The History & Restoration of Slindon Forge
The original Forge building you see today began life in the mid-19th century – (the exact date is unknown but no building is shown on the Tithe Map of 1837 and a small building is shown on the Ordnance Survey of 1879).
Initially, the building consisted of just the right-hand half of the building and may have been a wheelwright’s workshop (a blacksmith’s workshop and farriers stood in Dyers Lane at that stage).
The building was extended some time before the next Ordnance survey in 1896 – you can still ‘see the join’ in the brickwork today – and it is believed it became the village blacksmithy at that date.
The Forge was a thriving place at the heart of the village – but was sadly closed as a blacksmith’s workshop several years ago.
By 2009 this historically important and high profile village building was in a poor state of repair, and when Slindon Forge Society took over the lease on the building, major repairs were needed to stabilise the building and bring it up to scratch for its new use. We also built a major extension to house the café – and all the modern services were also sited in the extension to minimise alterations and changes to the historic fabric.
Our thanks to Nutbourne Construction, who undertook all the work, led by Dave Briant.
Restoring the original building
Key tasks involved solving a serious damp problem, underpinning the so-called ‘foundations’ (just a few bits of rubble and compacted soil mostly!) at various places and repair to brickwork (including the orginal hearth), improving the insulation, re-laying the floor and replacing the joinery.
The damp had many sources – but high soil level was one reason and this meant removing many tons of excess soil from around the building.

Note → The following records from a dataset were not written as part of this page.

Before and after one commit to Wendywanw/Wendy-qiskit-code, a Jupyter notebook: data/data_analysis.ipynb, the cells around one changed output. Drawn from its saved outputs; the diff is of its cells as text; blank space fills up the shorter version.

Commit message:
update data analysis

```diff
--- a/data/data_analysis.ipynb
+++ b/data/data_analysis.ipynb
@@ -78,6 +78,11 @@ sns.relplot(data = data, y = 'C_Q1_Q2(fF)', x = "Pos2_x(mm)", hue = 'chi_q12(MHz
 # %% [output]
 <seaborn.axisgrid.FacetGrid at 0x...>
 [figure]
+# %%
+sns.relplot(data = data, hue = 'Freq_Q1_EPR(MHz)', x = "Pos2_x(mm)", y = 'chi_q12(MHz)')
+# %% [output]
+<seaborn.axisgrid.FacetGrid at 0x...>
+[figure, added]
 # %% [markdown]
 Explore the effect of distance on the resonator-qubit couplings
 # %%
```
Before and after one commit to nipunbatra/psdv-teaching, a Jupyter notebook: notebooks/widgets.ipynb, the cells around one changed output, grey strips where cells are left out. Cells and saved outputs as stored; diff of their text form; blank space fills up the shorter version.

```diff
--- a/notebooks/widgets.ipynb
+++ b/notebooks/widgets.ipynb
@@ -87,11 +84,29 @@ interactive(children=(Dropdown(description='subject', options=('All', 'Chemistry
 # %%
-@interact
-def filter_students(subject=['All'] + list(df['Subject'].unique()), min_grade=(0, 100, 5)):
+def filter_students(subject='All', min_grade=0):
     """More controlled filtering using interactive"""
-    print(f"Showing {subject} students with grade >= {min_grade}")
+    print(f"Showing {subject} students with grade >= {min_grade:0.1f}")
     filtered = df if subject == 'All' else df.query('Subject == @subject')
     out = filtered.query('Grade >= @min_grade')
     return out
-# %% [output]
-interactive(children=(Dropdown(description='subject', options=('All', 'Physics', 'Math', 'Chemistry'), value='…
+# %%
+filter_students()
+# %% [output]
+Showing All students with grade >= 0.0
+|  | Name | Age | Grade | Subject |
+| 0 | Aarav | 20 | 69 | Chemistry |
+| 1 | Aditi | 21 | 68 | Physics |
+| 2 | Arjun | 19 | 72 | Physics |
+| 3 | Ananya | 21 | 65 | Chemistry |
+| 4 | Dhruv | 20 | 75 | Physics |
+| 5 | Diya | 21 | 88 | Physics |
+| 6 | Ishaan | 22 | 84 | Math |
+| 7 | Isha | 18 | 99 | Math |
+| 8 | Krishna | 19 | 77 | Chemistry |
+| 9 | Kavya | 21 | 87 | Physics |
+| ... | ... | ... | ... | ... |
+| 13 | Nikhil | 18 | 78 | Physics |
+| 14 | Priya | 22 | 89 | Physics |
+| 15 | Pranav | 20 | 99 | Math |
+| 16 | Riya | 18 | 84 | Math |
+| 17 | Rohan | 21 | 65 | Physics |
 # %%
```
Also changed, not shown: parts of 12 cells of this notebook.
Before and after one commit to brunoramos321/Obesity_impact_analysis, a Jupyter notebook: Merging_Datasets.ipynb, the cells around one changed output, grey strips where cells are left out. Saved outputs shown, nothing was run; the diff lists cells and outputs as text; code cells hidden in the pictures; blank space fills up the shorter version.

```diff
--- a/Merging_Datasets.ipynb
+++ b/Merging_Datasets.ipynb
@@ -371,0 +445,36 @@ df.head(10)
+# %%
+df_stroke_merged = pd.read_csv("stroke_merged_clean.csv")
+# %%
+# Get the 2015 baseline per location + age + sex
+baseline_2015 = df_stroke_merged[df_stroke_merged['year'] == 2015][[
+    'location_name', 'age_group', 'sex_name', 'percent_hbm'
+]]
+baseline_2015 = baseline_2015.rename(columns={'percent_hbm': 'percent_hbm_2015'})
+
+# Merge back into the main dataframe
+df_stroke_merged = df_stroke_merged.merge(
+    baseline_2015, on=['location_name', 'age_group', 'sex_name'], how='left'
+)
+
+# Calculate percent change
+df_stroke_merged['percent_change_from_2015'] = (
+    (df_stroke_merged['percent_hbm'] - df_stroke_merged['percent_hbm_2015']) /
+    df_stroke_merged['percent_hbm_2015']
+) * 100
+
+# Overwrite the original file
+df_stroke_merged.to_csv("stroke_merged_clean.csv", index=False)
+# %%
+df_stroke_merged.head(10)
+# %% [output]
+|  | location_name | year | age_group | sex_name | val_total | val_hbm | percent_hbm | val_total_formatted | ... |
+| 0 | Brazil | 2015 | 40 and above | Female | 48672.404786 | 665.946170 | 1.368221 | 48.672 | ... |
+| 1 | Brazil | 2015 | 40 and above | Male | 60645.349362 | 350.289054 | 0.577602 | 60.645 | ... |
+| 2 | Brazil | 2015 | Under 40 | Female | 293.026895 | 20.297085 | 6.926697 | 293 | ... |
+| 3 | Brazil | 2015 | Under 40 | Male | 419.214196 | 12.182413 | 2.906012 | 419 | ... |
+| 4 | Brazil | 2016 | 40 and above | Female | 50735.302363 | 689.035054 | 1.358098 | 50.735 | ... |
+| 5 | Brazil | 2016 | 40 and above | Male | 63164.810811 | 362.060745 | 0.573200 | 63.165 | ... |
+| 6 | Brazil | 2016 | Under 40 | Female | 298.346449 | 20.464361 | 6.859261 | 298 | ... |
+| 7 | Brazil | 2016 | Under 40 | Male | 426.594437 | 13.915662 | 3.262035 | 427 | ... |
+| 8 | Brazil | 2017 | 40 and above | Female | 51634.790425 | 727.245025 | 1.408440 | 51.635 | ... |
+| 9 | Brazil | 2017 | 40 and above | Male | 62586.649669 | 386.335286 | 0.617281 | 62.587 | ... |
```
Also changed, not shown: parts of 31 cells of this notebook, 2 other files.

And the building had been painted with modern non-breathable paints which trapped moisture in the walls, causing the brickwork to ‘spall’. One of the first steps was to strip this modern paint from both inside and out, and then replace and repair damaged bricks.
Then the floor needed to taken up and excavated to an unbelievable depth to get rid of a silly step in the middle of the building and allow us to install a proper level floor, offering sensible moisture control and insulation (a short sentence that covers a massively complicated procedure which included dismantling and rebuilding the forge hearth!).
Finally, the roof needed strengthening, by which time the building was probably in a better state of repair than it had ever been. It would have been MUCH cheaper and quicker to knock it down and start again – but of course that’s not the point.
We kept all the orginal bits on the walls and beams and together with the restored hearth you can still get a sense of the previous life of the building.
The design of the extension took some time to sort out – and there is a clear design ethos behind the look of the extension.
Firstly, the aim was to ensure the history of the building is self-evident – and thus the new extension LOOKS like a new extension, not an ‘in keeping’ pastiche of the original building.
Secondly, the siting, and roof line of the extension was carefully devised so the street-scape is largely unchanged and the original building is still the ‘hero’ of the site.
And lastly we sought to apply the same approach to constructing the extension as the builders of the original Forge would have done. As artisans, they would have built a practical, working, no-nonsense unpretentious building from readily available and cheap materials. So that’s what we did with the extension – in essence it’s a very well insulated glorified shed made from the kinds of materials you’d find in any builders merchants. (Covers in our case).
Community Shop & Café
A group of villagers – headed by Mike Imms – developed a plan to take over the building, enhance, and add to it, and open it as a community shop, with a café adding much needed visitor attraction. Sllindon is a small village – too small to sustain a grocery shop; by adding a café, the idea was to provide an extra draw for villagers and, of course, for all the visitors to the village who come to enjoy the annual lambing at Gaston Farm, pumpkin display on Top Road and the many events organised by the National Trust, which is very active in the village.
To the original blacksmith’s building an annexe was built to house the café and kitchen, office and cloakroom.
Since The Forge opened in October 2012, the original Management Committee has changed, and members replaced by other volunteers. A manager has been in place since June 2015, with a team of staff, ably and generously aided by a team of volunteers.
There is always room for more volunteers to help!